**ABOUT THIS TASK**: Which lines in the listing below contain "BarraConfiguracoes"? Copy each of them.
--- START ---
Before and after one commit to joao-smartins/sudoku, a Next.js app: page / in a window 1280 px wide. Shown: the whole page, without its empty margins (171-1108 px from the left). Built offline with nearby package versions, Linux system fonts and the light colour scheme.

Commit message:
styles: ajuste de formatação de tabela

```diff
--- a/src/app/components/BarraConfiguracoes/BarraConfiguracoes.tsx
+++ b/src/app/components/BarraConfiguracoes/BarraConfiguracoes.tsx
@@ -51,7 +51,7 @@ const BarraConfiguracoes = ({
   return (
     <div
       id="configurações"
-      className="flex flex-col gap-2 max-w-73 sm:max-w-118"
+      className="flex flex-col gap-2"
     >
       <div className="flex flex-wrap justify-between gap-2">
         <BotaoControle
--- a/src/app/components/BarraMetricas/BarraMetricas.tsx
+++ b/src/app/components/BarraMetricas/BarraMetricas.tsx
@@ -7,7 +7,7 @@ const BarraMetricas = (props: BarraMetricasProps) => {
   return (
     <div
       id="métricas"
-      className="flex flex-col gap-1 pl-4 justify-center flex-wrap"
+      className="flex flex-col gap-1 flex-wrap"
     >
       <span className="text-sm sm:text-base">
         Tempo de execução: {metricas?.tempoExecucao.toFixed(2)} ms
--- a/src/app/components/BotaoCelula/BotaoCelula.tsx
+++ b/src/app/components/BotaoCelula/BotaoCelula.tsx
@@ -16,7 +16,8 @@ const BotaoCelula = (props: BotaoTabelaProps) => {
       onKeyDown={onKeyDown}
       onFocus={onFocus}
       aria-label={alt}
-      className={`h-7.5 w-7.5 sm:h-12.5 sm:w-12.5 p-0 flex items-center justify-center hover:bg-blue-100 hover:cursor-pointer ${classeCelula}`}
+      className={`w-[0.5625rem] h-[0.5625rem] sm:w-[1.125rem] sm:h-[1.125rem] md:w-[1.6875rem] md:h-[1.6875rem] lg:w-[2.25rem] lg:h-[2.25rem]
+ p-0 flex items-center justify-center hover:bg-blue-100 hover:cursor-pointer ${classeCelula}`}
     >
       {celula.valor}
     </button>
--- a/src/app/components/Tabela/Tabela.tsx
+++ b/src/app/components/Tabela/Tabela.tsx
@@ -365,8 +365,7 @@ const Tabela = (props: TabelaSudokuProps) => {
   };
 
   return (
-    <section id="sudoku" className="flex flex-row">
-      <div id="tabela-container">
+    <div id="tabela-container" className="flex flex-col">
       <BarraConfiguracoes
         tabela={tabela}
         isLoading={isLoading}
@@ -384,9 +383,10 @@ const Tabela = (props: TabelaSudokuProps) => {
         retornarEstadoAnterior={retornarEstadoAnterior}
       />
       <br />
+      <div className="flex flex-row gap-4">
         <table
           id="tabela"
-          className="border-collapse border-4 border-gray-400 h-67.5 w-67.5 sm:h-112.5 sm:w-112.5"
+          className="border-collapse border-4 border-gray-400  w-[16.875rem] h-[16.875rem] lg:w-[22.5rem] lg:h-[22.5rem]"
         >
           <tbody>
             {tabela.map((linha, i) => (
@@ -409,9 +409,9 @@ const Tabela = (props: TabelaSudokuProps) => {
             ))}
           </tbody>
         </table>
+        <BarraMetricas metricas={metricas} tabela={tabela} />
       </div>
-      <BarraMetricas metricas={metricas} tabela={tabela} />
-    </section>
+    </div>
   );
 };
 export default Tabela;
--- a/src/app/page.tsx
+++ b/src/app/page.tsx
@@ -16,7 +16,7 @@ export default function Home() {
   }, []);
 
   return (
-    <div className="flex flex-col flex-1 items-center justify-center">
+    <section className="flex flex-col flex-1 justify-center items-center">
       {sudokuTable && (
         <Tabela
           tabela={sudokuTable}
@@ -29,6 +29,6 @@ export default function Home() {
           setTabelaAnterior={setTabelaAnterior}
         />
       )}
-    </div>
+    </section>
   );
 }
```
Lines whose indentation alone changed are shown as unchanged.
--- END ---
**RESPONSE BELOW**:
--- a/src/app/components/BarraConfiguracoes/BarraConfiguracoes.tsx
+++ b/src/app/components/BarraConfiguracoes/BarraConfiguracoes.tsx
@@ -51,7 +51,7 @@ const BarraConfiguracoes = ({
       <BarraConfiguracoes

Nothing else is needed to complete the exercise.